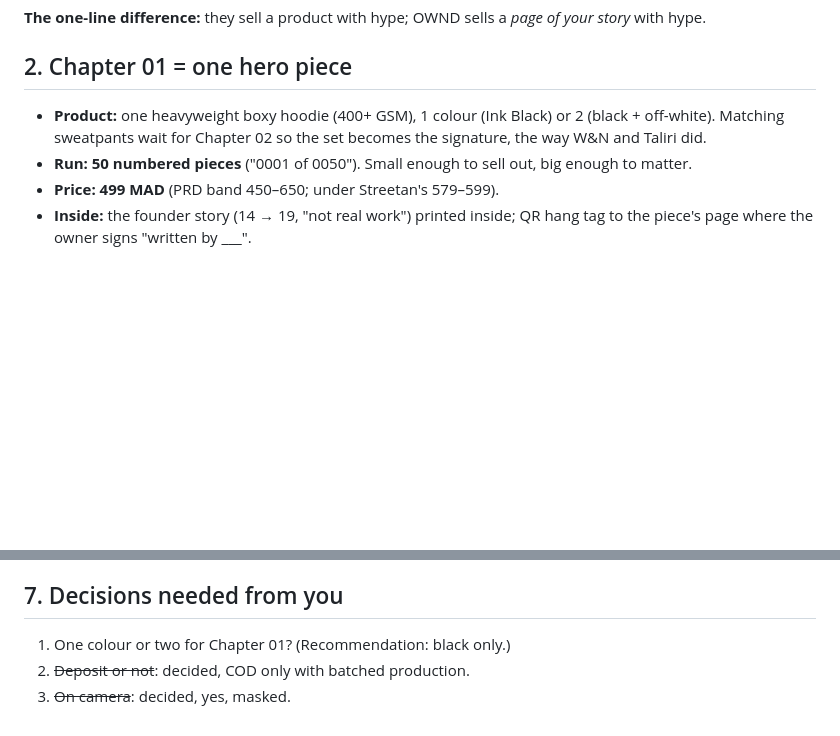
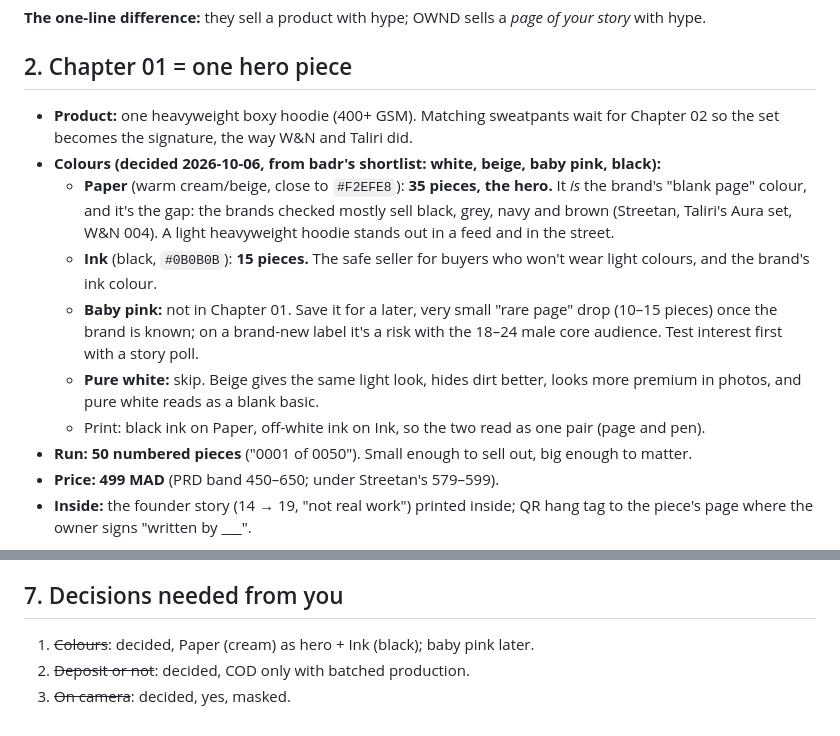
Before and after one commit to bkhattab1/Ownd, a Markdown page: docs/chapter-01-playbook.md, 2 parts joined by grey strips. GitHub-like rendering; blank space fills up the shorter version.

Commit message:
Playbook: Chapter 01 colours (Paper cream hero + Ink black)
Co-Authored-By: Claude Opus 5.5 (1M context) <noreply@anthropic.com>
Claude-Session: https://claude.ai/code/session_01UgTDWnwNL3oCTThARfPx2u

```diff
--- a/docs/chapter-01-playbook.md
+++ b/docs/chapter-01-playbook.md
@@ -18,7 +18,13 @@ Date: 2026-10-06. Built from `competitor-research.md` (Wants and Needs, Taliri,
 
 ## 2. Chapter 01 = one hero piece
 
-- **Product:** one heavyweight boxy hoodie (400+ GSM), 1 colour (Ink Black) or 2 (black + off-white). Matching sweatpants wait for Chapter 02 so the set becomes the signature, the way W&N and Taliri did.
+- **Product:** one heavyweight boxy hoodie (400+ GSM). Matching sweatpants wait for Chapter 02 so the set becomes the signature, the way W&N and Taliri did.
+- **Colours (decided 2026-10-06, from badr's shortlist: white, beige, baby pink, black):**
+  - **Paper** (warm cream/beige, close to `#F2EFE8`): **35 pieces, the hero.** It *is* the brand's "blank page" colour, and it's the gap: the brands checked mostly sell black, grey, navy and brown (Streetan, Taliri's Aura set, W&N 004). A light heavyweight hoodie stands out in a feed and in the street.
+  - **Ink** (black, `#0B0B0B`): **15 pieces.** The safe seller for buyers who won't wear light colours, and the brand's ink colour.
+  - **Baby pink:** not in Chapter 01. Save it for a later, very small "rare page" drop (10–15 pieces) once the brand is known; on a brand-new label it's a risk with the 18–24 male core audience. Test interest first with a story poll.
+  - **Pure white:** skip. Beige gives the same light look, hides dirt better, looks more premium in photos, and pure white reads as a blank basic.
+  - Print: black ink on Paper, off-white ink on Ink, so the two read as one pair (page and pen).
 - **Run:** **50 numbered pieces** ("0001 of 0050"). Small enough to sell out, big enough to matter.
 - **Price:** **499 MAD** (PRD band 450–650; under Streetan's 579–599).
 - **Inside:** the founder story (14 → 19, "not real work") printed inside; QR hang tag to the piece's page where the owner signs "written by ___".
@@ -108,6 +114,6 @@ Hashtags: keep one fixed set per platform, e.g. `#OWND #ownyourstory #streetwear
 
 ## 7. Decisions needed from you
 
-1. One colour or two for Chapter 01? (Recommendation: black only.)
+1. ~~Colours~~: decided, Paper (cream) as hero + Ink (black); baby pink later.
 2. ~~Deposit or not~~: decided, COD only with batched production.
 3. ~~On camera~~: decided, yes, masked.
```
··········
Output nothing but an exact retyping of the material, pictures excluded.

Result for this task »
Before and after one commit to bkhattab1/Ownd, a Markdown page: docs/chapter-01-playbook.md, 2 parts joined by grey strips. GitHub-like rendering; blank space fills up the shorter version.

Commit message:
Playbook: Chapter 01 colours (Paper cream hero + Ink black)
Co-Authored-By: Claude Opus 5.5 (1M context) <noreply@anthropic.com>
Claude-Session: https://claude.ai/code/session_01UgTDWnwNL3oCTThARfPx2u

```diff
--- a/docs/chapter-01-playbook.md
+++ b/docs/chapter-01-playbook.md
@@ -18,7 +18,13 @@ Date: 2026-10-06. Built from `competitor-research.md` (Wants and Needs, Taliri,
 
 ## 2. Chapter 01 = one hero piece
 
-- **Product:** one heavyweight boxy hoodie (400+ GSM), 1 colour (Ink Black) or 2 (black + off-white). Matching sweatpants wait for Chapter 02 so the set becomes the signature, the way W&N and Taliri did.
+- **Product:** one heavyweight boxy hoodie (400+ GSM). Matching sweatpants wait for Chapter 02 so the set becomes the signature, the way W&N and Taliri did.
+- **Colours (decided 2026-10-06, from badr's shortlist: white, beige, baby pink, black):**
+  - **Paper** (warm cream/beige, close to `#F2EFE8`): **35 pieces, the hero.** It *is* the brand's "blank page" colour, and it's the gap: the brands checked mostly sell black, grey, navy and brown (Streetan, Taliri's Aura set, W&N 004). A light heavyweight hoodie stands out in a feed and in the street.
+  - **Ink** (black, `#0B0B0B`): **15 pieces.** The safe seller for buyers who won't wear light colours, and the brand's ink colour.
+  - **Baby pink:** not in Chapter 01. Save it for a later, very small "rare page" drop (10–15 pieces) once the brand is known; on a brand-new label it's a risk with the 18–24 male core audience. Test interest first with a story poll.
+  - **Pure white:** skip. Beige gives the same light look, hides dirt better, looks more premium in photos, and pure white reads as a blank basic.
+  - Print: black ink on Paper, off-white ink on Ink, so the two read as one pair (page and pen).
 - **Run:** **50 numbered pieces** ("0001 of 0050"). Small enough to sell out, big enough to matter.
 - **Price:** **499 MAD** (PRD band 450–650; under Streetan's 579–599).
 - **Inside:** the founder story (14 → 19, "not real work") printed inside; QR hang tag to the piece's page where the owner signs "written by ___".
@@ -108,6 +114,6 @@ Hashtags: keep one fixed set per platform, e.g. `#OWND #ownyourstory #streetwear
 
 ## 7. Decisions needed from you
 
-1. One colour or two for Chapter 01? (Recommendation: black only.)
+1. ~~Colours~~: decided, Paper (cream) as hero + Ink (black); baby pink later.
 2. ~~Deposit or not~~: decided, COD only with batched production.
 3. ~~On camera~~: decided, yes, masked.
```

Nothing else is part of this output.